Barclays Bank PLC and its New York branch agreed to pay US $150 million to the New York State Department of Financial Services to resolve charges related to a “Last Look” feature on its automated electronic foreign exchange platform — BARX. This feature – which imposed a slight delay between customer orders and their acceptance and execution by the firm – was intended to prevent Barclays from being taken advantage of by electronic traders who might react faster to market developments in foreign exchange than Barclays’ platform, said NYSDFS. However, claimed NYSDFS, from 2009 to 2014, this feature was also used by Barclays to reject orders from customers that would be profitable to customers and unprofitable to the firm. According to NYSDFS, “Barclays did not seek to distinguish toxic order flow from instances in which prices merely happened to move in favor of the customer and against Barclays after the customer’s order was entered on Barclay’s system.” Moreover, alleged NYSDFS, on occasion, when customers questioned the reason for the rejection of their trades by BARX, Barclays “failed to disclose the reason that trades were rejected, instead citing technical issues or providing vague responses.” In addition to agreeing to pay a fine, Barclays also agreed to fire the Managing Director and Global Head of Electronic Fixed Income, Currencies and Commodities (eFICC) Automated Flow Trading that oversaw BARX; the Global Head of eFICC previously was terminated. Barclays previously paid US $503 million to NYSDFS to resolve allegations related to the manipulation of spot foreign exchange. (Click here for further information regarding Barclays and other banks settlements related to allegations of Forex manipulation in the article, “Five Banks Plead Guilty to Forex Manipulation Activities and Agree to Fines Totaling US $5.6 Billion and Other Sanctions” in the May 31, 2015 edition of Bridging the Week.)

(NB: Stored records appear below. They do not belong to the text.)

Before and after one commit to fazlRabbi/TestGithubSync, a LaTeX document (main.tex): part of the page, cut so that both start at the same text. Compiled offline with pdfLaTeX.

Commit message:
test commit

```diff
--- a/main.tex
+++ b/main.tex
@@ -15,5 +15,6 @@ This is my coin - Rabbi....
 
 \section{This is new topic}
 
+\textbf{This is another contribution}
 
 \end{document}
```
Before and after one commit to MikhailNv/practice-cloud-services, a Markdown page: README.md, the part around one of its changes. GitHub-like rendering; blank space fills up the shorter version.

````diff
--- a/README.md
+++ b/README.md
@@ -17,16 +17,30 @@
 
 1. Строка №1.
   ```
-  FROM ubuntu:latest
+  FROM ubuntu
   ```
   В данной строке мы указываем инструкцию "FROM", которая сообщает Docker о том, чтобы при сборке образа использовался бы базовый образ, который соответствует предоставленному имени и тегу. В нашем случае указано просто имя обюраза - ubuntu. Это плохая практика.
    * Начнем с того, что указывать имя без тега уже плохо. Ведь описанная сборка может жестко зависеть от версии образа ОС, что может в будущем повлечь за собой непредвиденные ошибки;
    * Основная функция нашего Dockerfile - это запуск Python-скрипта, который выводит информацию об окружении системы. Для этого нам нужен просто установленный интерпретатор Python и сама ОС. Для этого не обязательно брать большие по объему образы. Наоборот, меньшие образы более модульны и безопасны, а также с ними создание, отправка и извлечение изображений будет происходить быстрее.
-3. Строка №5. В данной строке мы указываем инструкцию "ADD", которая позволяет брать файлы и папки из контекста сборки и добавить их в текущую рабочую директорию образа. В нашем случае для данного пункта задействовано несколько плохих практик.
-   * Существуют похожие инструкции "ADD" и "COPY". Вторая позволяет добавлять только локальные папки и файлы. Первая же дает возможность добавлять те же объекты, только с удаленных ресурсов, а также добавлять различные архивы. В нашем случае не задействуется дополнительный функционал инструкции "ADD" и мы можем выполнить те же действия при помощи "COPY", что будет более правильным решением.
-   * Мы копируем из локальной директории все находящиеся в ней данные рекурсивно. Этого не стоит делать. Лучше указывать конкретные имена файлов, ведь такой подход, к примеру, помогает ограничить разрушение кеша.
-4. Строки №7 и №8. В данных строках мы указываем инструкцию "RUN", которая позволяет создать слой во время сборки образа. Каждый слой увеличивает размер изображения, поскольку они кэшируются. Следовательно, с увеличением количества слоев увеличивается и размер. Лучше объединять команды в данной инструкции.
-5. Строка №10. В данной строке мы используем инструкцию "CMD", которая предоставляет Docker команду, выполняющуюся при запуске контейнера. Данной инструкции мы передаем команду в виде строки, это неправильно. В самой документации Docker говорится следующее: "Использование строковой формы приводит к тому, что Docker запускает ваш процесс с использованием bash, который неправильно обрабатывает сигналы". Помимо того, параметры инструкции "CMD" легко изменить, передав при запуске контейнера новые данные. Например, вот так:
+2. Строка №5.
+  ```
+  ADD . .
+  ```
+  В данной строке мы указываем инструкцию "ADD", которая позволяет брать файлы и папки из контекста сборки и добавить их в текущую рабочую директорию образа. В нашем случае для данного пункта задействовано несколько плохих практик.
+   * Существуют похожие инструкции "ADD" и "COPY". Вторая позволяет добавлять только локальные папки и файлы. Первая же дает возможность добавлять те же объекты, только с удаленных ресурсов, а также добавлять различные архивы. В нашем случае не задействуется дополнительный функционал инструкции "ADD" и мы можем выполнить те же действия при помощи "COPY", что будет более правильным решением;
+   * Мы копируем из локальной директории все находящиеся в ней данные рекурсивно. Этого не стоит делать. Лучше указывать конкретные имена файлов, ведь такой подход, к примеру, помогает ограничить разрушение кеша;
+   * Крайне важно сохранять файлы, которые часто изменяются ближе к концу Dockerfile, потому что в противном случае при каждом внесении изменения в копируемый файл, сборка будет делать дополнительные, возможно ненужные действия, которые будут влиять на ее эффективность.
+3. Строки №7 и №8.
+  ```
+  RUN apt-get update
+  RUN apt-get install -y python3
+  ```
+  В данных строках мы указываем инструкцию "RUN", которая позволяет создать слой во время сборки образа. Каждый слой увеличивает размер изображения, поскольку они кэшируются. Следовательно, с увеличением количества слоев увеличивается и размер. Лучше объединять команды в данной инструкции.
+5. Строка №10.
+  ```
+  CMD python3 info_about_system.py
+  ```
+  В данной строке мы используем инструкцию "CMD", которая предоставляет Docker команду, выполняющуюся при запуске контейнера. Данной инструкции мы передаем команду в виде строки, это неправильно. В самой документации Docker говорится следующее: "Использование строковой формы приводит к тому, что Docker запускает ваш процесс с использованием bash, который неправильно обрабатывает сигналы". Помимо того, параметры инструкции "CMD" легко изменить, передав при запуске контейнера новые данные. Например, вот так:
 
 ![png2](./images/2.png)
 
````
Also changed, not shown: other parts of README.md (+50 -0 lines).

Culture and Ethics: As I wrote back in May 2015, “It can only be hoped that [recent] settlements of alleged acts of Forex manipulation provide the last revelations of major inappropriate conduct by financial service industry companies and their employees. Unfortunately, this may not be the case, as there appear to be continuing investigations into electronic trading of Forex and Forex-related products as well as the price-setting process for gold, silver, platinum and palladium. Hopefully, though, financial service firms have minimized the likelihood of future incidents of such illicit behavior by not only implementing better internal controls to prevent and detect such potential issues earlier, but by enhancing overall compliance cultures. This can be encouraged through enacting compensation schemes that better reward and penalize good and bad behavior (not only by line employees, but by their direct and indirect supervisors as well), and by repeatedly educating employees not only about their legal requirements, but also about their ethical obligations too. (Keep in mind the ‘grandma test:’ don’t engage in conduct you would not be proud for your grandmother to read about in her morning tabloid.) It’s not just about avoiding the line between black and white, but about staying out of the zone surrounding such lines altogether. For sure, implementation of better internal controls is critical to prevent and detect potential violations. However, such controls cannot solely be reliant on quantitative analysis and metrics. Such controls must include the intuitive analysis of trained and seasoned professionals who can piece together different metrics and detect issues through application of the ‘smell test’ as well as through application of complex formulas!” This was good advice in May 2015, it is good advice in November 2015 – and it will be good advice in the future too and regularly worth repeating!